--- START ---
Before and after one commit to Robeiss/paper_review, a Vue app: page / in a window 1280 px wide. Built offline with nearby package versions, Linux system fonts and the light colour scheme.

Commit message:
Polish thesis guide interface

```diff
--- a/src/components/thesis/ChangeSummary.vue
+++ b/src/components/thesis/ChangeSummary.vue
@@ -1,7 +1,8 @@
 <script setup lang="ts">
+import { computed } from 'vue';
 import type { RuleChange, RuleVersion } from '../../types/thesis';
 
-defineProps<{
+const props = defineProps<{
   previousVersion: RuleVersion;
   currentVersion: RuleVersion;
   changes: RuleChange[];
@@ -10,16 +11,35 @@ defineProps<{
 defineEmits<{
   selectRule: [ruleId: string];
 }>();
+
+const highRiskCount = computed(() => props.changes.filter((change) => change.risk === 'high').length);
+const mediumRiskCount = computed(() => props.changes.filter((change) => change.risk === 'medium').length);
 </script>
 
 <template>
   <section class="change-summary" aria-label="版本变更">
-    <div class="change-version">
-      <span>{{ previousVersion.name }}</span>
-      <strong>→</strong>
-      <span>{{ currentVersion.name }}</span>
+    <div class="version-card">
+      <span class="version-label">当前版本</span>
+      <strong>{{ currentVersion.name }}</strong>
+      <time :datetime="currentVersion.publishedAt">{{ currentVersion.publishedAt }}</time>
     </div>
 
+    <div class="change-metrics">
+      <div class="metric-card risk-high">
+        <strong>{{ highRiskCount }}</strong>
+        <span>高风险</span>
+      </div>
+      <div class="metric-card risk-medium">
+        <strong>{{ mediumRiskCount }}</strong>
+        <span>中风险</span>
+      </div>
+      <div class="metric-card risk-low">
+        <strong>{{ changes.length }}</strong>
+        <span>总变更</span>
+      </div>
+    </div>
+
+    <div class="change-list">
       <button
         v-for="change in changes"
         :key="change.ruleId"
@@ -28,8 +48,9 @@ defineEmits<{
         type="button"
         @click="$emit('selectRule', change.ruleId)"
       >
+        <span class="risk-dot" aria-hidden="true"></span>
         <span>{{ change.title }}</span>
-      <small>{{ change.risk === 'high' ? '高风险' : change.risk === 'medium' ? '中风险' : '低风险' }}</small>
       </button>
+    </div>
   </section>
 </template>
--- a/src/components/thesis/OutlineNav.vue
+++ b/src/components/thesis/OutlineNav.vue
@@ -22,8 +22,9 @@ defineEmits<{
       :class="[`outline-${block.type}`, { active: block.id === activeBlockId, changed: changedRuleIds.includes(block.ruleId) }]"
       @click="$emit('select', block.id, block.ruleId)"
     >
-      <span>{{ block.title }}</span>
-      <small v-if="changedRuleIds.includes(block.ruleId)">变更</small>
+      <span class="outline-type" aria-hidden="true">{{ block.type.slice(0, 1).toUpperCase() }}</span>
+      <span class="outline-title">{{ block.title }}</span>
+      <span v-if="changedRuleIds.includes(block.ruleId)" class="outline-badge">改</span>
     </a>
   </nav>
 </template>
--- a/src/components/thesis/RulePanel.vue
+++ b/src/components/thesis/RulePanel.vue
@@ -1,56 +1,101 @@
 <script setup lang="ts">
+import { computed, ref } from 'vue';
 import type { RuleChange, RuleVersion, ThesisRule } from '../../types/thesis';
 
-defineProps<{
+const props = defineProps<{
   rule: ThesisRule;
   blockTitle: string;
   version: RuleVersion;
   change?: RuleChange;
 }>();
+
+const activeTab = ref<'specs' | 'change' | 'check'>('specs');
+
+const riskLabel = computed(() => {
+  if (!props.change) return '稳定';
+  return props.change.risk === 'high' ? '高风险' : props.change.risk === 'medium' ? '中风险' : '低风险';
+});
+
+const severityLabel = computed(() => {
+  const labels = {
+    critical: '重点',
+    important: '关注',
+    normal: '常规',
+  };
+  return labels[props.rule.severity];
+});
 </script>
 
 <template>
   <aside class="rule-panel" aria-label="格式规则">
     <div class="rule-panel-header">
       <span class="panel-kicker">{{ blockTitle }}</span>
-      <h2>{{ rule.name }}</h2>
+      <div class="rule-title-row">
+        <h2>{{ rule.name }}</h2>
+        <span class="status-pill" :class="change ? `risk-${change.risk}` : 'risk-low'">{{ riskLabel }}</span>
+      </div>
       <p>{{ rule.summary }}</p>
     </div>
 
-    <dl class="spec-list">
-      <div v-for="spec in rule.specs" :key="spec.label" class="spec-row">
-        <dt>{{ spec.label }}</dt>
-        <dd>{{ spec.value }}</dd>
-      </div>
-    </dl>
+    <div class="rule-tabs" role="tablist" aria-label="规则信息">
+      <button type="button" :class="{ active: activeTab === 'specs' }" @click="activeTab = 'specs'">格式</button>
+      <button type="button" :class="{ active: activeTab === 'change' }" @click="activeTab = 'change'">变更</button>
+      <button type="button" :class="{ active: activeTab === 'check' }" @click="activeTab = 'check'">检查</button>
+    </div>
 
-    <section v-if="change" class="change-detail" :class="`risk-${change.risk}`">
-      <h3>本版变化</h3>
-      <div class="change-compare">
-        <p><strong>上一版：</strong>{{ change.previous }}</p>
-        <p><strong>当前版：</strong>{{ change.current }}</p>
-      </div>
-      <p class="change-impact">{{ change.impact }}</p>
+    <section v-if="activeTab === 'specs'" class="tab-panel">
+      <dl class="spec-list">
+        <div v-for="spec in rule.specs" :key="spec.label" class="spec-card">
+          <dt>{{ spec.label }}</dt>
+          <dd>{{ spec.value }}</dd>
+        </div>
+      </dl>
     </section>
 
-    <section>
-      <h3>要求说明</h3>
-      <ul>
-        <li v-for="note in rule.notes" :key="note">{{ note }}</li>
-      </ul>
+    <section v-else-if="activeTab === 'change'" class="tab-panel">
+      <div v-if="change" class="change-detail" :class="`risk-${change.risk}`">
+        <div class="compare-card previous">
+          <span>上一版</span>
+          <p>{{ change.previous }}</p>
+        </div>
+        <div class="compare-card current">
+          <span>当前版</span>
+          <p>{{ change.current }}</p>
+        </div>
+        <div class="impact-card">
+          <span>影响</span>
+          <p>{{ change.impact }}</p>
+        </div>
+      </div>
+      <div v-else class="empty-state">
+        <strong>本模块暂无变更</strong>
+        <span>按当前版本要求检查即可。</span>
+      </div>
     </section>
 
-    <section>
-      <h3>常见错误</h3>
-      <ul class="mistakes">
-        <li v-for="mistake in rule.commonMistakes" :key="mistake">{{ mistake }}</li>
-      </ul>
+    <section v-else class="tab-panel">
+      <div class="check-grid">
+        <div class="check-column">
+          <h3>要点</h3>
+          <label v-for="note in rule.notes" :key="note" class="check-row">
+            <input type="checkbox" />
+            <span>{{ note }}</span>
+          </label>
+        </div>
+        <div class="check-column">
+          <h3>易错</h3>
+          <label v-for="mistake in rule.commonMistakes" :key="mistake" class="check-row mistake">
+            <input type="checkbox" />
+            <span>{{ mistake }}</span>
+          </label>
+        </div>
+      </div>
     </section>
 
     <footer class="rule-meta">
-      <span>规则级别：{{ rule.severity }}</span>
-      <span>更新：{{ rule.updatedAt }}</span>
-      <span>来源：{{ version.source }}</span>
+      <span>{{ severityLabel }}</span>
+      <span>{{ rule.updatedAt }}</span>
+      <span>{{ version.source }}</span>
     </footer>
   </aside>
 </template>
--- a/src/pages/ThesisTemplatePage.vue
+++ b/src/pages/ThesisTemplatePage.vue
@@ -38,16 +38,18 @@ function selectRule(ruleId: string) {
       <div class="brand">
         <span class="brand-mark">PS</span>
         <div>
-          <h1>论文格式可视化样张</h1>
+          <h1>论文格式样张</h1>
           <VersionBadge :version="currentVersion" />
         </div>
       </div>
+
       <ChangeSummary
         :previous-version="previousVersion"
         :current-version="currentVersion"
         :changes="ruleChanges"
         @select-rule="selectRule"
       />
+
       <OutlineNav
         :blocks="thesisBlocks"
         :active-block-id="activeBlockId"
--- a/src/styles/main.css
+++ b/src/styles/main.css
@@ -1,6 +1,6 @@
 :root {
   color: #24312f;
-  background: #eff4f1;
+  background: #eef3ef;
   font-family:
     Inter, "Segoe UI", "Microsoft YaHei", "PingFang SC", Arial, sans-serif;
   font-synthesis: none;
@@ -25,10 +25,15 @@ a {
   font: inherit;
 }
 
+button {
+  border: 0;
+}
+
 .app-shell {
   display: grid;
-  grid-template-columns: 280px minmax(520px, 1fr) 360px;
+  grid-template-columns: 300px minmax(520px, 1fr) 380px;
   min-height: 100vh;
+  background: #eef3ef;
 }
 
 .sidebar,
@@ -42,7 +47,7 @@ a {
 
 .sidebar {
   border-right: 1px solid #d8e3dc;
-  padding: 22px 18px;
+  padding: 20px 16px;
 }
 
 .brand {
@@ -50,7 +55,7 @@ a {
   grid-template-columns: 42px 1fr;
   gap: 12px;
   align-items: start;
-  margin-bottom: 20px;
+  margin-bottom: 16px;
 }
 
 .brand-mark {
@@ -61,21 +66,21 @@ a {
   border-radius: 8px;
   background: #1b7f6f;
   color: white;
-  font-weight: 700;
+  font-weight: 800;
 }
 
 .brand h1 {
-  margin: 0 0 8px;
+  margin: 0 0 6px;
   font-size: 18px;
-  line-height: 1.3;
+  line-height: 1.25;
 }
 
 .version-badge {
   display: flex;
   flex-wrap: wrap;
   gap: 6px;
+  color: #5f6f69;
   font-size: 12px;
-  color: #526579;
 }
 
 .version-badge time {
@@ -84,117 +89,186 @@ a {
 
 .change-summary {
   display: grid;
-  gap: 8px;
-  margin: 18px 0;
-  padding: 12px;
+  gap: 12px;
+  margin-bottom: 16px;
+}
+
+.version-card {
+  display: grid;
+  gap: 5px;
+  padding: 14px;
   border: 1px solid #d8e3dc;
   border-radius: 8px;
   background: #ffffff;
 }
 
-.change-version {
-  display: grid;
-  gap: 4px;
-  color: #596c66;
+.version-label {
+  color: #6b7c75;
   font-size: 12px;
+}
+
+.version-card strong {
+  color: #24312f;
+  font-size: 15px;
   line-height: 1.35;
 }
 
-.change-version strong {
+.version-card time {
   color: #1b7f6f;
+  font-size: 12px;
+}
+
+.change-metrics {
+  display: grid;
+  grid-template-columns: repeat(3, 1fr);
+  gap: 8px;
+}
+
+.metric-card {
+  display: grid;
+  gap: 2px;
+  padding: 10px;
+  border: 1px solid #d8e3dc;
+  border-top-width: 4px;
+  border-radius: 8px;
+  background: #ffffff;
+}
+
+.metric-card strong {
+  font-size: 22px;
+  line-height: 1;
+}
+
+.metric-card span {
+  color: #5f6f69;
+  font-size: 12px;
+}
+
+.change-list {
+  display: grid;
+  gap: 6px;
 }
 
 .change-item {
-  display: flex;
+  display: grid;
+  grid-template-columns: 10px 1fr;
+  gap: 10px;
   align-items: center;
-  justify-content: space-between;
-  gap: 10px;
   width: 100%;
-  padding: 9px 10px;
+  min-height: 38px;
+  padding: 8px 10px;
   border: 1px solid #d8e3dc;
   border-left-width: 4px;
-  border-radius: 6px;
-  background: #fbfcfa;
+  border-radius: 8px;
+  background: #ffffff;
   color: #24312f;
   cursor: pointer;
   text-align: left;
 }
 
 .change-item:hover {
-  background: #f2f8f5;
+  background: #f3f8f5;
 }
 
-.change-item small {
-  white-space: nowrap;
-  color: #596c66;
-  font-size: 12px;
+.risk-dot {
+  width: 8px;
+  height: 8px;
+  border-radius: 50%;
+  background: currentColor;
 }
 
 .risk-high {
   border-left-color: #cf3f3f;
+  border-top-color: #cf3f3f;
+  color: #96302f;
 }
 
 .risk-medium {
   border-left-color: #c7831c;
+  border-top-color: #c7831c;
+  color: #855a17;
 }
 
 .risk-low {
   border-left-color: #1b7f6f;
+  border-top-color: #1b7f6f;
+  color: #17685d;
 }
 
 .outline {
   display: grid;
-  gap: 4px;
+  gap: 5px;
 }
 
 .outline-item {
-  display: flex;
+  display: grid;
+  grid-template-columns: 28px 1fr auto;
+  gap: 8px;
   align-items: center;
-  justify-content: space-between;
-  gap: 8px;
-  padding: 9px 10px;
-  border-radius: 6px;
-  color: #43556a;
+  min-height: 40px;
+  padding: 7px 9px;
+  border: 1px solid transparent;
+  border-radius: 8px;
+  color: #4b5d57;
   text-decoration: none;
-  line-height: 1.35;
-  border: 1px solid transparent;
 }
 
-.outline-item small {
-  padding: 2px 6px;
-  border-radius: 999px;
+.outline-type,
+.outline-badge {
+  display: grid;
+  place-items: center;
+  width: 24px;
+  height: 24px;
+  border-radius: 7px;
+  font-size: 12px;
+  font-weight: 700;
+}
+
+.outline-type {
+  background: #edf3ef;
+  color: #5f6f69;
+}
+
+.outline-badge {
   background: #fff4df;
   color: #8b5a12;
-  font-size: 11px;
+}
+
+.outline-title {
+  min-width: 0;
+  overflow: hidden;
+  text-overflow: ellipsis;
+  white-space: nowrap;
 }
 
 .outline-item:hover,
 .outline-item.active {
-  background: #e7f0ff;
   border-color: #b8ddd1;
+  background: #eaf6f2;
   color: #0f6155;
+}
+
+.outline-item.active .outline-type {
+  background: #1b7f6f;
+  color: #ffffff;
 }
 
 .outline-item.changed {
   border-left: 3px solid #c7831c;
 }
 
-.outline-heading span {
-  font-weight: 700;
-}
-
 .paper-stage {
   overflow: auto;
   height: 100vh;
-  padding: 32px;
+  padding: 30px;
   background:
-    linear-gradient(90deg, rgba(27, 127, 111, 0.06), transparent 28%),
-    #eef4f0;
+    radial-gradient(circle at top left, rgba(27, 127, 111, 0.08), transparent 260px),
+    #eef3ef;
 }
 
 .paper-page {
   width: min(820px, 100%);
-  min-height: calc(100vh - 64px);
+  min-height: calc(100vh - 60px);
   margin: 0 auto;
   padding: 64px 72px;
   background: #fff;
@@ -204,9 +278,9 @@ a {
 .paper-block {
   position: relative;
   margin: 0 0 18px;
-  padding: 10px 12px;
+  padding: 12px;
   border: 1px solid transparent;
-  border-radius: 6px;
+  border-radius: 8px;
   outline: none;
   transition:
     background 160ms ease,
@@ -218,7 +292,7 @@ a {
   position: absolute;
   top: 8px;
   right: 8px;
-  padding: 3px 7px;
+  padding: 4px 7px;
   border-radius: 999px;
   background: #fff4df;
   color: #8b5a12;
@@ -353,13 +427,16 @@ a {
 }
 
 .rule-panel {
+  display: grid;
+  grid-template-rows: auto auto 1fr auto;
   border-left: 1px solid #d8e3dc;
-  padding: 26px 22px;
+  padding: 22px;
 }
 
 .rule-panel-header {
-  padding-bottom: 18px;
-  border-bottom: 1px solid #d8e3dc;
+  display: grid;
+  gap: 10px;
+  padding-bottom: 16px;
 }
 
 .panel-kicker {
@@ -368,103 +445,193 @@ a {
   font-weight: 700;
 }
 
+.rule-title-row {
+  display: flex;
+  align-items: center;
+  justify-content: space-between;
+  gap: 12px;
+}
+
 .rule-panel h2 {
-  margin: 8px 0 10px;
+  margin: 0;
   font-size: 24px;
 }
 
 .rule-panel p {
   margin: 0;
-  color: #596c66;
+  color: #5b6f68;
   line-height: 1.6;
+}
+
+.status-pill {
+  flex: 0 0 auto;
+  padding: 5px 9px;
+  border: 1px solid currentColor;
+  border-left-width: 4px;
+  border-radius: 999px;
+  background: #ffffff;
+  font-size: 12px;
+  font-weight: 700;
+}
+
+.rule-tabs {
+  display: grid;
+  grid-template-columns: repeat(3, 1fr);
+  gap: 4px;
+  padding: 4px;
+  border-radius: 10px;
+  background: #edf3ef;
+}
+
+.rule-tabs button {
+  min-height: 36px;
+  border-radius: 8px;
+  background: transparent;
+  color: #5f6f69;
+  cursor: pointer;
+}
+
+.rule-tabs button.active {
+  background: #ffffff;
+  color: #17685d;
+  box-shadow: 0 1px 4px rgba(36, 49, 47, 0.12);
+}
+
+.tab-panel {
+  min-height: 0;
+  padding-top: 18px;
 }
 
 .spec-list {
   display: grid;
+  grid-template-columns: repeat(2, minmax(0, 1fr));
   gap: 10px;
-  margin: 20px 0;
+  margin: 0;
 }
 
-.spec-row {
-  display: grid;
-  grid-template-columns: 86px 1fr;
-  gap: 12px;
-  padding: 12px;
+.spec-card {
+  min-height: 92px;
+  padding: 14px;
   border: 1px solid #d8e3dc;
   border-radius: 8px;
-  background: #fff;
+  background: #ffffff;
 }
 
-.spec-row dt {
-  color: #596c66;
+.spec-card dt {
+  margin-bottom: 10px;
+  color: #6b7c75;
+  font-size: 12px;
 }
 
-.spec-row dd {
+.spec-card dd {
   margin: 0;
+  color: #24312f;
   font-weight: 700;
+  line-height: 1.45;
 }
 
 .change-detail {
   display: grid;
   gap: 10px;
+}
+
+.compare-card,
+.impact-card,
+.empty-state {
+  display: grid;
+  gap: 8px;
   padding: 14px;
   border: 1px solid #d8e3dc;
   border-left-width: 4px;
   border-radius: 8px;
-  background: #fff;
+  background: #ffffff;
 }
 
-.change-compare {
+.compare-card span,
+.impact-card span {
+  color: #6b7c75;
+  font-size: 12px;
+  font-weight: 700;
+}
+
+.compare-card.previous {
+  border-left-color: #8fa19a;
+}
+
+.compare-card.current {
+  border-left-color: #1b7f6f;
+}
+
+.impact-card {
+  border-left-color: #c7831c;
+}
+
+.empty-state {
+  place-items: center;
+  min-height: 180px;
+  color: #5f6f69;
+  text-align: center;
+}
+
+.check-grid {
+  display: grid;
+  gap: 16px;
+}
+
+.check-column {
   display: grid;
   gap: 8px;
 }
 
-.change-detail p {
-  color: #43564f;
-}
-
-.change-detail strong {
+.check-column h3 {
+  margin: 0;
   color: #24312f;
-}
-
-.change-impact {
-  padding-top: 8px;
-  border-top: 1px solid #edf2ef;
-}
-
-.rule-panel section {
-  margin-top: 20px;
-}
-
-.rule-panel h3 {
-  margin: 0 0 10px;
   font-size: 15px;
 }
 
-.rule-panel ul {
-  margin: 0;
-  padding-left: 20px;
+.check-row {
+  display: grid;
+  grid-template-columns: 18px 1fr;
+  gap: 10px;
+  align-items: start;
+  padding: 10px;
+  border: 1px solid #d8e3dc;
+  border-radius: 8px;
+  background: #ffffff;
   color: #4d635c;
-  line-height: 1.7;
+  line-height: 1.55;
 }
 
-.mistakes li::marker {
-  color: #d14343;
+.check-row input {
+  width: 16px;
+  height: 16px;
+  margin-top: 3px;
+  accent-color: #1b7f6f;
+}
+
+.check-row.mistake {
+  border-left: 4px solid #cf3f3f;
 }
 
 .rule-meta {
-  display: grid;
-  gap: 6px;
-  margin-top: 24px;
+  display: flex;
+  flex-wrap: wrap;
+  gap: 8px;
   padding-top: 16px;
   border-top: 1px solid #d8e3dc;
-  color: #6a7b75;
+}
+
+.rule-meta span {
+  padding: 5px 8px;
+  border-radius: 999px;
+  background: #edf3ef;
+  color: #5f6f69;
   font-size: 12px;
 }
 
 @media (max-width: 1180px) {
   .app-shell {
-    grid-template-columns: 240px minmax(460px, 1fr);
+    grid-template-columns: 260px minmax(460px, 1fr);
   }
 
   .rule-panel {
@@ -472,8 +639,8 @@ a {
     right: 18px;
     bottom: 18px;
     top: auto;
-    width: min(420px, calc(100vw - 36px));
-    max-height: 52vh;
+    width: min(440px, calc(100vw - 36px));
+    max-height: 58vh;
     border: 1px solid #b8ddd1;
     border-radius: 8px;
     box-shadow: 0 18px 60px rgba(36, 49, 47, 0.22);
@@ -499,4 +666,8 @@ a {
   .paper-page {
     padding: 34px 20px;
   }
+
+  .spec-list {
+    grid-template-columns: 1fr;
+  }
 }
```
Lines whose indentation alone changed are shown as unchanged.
--- END ---
__Action item__: Your response should be the count of lines in the material above that contain "from", with nothing added.

__Task result__: 4